▶ PROBLEM STATEMENT
Gather all lines from the material that contain the word "README".

▶ GIVEN INFORMATION
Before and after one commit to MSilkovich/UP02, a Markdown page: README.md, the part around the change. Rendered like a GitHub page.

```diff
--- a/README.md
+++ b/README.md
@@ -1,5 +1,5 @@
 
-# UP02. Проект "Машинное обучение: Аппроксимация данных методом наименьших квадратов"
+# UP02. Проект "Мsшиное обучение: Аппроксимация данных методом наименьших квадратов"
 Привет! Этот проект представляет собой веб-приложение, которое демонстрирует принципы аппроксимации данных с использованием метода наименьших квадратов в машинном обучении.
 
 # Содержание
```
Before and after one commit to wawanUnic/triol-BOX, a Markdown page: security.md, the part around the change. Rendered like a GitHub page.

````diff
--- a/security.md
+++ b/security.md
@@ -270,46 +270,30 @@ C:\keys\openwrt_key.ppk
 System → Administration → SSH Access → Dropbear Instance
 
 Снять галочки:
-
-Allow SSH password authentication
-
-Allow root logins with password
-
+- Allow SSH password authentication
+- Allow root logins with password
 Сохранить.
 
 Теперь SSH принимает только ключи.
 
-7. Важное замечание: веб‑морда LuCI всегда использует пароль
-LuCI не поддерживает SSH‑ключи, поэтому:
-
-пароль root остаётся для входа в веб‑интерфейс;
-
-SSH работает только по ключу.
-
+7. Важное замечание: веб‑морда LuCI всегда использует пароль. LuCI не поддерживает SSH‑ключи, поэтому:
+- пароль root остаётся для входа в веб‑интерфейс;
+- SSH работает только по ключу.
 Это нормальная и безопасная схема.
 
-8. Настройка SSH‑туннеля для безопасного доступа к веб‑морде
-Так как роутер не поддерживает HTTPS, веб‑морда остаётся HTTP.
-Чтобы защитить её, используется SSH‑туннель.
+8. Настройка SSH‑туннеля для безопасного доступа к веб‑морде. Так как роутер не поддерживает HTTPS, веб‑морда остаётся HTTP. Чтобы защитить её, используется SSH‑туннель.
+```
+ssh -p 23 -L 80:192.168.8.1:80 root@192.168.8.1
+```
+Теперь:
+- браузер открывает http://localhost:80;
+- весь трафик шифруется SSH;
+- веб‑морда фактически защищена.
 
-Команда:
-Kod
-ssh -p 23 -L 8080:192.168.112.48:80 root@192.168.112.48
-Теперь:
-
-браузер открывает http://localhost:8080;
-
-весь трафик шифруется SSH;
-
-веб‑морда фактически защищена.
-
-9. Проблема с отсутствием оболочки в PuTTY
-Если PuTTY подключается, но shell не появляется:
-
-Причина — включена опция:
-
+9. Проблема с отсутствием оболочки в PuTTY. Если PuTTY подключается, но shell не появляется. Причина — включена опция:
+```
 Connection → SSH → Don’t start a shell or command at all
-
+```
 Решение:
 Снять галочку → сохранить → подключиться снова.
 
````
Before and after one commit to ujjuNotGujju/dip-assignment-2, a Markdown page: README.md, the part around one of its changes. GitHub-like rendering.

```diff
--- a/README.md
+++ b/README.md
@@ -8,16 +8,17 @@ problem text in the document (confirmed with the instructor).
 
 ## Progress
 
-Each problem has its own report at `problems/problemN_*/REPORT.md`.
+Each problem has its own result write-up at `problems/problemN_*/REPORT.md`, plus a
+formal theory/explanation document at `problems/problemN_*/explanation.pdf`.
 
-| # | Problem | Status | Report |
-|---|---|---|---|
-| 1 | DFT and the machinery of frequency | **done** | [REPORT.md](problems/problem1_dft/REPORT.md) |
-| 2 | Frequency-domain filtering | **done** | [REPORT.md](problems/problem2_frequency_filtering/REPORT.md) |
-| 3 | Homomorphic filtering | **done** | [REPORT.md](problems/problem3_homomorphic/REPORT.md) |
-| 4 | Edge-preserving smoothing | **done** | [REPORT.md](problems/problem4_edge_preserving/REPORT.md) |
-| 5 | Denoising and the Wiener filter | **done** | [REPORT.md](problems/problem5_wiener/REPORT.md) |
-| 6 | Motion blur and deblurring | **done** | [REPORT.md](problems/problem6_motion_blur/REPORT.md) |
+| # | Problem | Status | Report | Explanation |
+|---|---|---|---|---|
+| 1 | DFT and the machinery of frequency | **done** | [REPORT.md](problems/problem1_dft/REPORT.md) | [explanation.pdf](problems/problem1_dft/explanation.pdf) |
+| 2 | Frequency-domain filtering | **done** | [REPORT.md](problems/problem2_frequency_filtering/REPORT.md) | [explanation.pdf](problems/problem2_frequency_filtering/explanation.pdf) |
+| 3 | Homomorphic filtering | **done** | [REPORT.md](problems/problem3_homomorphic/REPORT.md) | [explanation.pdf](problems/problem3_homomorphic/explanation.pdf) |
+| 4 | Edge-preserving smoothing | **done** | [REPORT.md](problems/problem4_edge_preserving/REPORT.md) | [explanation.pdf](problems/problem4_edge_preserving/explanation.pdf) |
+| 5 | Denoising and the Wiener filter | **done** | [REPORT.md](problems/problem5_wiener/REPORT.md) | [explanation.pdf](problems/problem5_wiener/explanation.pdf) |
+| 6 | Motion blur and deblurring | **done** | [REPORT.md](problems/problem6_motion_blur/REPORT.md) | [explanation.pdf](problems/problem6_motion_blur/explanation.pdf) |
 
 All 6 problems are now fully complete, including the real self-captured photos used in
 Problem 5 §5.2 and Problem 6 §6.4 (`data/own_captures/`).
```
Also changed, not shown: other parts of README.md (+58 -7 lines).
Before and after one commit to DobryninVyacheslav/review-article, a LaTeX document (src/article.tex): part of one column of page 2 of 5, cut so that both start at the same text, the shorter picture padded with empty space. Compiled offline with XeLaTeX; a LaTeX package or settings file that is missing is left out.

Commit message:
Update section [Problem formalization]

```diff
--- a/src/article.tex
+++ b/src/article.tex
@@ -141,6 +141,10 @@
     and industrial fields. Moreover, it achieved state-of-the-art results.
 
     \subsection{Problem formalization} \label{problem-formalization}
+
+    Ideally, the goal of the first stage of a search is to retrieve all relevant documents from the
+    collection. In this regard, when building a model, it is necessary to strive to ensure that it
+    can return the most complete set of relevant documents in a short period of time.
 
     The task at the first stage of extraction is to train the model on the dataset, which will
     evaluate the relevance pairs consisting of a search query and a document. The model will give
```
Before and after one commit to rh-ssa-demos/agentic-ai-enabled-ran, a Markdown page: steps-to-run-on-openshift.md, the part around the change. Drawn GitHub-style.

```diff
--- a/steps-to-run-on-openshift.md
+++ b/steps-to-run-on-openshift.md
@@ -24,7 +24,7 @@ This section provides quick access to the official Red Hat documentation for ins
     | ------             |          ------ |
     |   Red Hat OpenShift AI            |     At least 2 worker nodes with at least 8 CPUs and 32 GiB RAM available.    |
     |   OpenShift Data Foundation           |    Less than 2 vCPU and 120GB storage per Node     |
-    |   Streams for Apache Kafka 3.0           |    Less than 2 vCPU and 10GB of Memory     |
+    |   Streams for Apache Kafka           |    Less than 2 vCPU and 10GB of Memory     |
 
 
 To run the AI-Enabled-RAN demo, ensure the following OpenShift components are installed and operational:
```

▶ RESPONSE FOR THIS EXERCISE
Before and after one commit to MSilkovich/UP02, a Markdown page: README.md, the part around the change. Rendered like a GitHub page.
--- a/README.md
+++ b/README.md
Before and after one commit to ujjuNotGujju/dip-assignment-2, a Markdown page: README.md, the part around one of its changes. GitHub-like rendering.
--- a/README.md
+++ b/README.md
Also changed, not shown: other parts of README.md (+58 -7 lines).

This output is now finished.